■ **To do**: Each line below that includes the word "projects" adds one to the count; give that count and nothing else.

■ **Data section**:
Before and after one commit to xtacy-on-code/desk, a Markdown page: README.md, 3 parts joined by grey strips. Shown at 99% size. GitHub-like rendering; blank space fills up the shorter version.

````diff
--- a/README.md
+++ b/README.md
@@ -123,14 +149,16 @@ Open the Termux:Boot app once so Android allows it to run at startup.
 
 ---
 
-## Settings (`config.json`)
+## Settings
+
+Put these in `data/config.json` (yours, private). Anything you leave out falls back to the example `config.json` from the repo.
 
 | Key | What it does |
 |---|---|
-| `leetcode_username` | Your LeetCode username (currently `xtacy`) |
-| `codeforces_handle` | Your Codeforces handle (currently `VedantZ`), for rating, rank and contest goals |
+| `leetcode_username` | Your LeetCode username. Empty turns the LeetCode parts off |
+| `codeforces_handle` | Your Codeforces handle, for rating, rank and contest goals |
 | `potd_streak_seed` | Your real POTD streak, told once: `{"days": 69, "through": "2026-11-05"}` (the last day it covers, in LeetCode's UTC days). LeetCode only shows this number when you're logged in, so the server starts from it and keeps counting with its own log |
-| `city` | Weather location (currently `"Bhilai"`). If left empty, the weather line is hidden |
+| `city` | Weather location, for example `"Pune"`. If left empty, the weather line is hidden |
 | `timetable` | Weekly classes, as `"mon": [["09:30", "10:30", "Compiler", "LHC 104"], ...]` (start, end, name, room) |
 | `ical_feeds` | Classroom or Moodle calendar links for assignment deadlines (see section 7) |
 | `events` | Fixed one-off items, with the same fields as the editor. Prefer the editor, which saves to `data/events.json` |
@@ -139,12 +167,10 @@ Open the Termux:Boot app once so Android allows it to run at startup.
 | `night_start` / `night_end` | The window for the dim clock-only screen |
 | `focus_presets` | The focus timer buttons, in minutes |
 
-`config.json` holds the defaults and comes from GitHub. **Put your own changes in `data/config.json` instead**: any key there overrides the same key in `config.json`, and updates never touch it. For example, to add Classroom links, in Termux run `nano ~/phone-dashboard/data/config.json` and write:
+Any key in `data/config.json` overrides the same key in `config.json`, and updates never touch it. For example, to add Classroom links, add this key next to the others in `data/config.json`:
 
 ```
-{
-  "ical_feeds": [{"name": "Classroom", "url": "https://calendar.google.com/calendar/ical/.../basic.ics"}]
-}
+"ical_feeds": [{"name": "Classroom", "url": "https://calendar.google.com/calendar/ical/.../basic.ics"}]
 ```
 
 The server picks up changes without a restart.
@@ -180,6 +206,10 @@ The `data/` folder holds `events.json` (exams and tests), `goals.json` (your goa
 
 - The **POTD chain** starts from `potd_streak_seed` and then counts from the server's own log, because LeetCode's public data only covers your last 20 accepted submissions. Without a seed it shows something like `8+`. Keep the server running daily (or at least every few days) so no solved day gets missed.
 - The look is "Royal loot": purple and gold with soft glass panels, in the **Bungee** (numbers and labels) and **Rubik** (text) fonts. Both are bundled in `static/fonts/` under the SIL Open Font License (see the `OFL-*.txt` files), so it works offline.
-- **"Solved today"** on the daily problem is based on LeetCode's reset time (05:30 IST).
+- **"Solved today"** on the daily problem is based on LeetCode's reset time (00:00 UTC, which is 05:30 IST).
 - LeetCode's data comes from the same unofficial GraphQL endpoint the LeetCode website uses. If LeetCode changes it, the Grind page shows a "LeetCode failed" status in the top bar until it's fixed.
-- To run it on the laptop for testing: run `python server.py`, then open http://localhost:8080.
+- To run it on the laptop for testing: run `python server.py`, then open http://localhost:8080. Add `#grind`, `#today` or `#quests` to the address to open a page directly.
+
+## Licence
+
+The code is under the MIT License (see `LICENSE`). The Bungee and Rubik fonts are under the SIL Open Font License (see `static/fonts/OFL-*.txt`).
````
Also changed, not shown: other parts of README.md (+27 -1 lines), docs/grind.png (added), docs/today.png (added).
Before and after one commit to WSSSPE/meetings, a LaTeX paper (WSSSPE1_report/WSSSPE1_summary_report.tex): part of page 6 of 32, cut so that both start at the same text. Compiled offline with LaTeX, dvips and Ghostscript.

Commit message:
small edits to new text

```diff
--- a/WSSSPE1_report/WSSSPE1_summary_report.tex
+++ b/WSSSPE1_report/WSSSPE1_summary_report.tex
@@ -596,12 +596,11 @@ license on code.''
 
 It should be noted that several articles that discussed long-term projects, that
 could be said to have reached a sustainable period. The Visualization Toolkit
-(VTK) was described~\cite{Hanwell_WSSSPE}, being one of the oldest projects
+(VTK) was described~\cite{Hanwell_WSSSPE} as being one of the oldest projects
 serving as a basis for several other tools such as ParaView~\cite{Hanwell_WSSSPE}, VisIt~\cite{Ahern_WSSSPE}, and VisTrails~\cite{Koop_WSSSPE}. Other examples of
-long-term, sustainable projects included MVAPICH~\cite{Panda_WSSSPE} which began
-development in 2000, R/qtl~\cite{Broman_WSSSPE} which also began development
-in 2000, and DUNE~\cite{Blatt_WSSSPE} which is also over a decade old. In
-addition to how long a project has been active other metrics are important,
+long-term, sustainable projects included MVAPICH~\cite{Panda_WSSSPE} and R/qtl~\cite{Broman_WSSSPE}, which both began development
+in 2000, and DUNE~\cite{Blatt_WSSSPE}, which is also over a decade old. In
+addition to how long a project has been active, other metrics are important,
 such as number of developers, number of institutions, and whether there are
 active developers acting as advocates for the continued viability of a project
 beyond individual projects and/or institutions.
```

■ **Response area**: 6